Raw data
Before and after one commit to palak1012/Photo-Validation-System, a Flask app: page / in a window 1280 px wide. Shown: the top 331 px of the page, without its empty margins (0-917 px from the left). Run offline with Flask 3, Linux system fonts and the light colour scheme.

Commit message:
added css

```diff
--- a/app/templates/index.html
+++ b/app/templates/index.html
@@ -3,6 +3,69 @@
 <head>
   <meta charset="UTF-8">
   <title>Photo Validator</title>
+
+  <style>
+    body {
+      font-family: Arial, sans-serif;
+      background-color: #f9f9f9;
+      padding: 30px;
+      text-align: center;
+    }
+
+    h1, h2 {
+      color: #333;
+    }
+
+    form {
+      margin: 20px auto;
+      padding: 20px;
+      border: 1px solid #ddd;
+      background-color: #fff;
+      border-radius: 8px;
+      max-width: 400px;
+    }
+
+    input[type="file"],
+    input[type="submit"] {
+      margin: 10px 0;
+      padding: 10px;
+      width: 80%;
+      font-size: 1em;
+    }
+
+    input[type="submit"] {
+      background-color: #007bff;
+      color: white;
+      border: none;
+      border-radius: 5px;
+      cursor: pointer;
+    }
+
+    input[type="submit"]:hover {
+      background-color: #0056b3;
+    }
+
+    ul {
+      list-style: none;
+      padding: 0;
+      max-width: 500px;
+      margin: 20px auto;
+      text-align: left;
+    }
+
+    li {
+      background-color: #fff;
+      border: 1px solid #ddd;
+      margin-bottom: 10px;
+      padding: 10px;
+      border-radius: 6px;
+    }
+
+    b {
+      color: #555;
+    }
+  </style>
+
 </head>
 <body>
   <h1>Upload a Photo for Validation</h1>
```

Work required
Above are the records; copy each line from them that includes the string "padding".

Output of the task
+      padding: 30px;
+      padding: 20px;
+      padding: 10px;
+      padding: 0;
+      padding: 10px;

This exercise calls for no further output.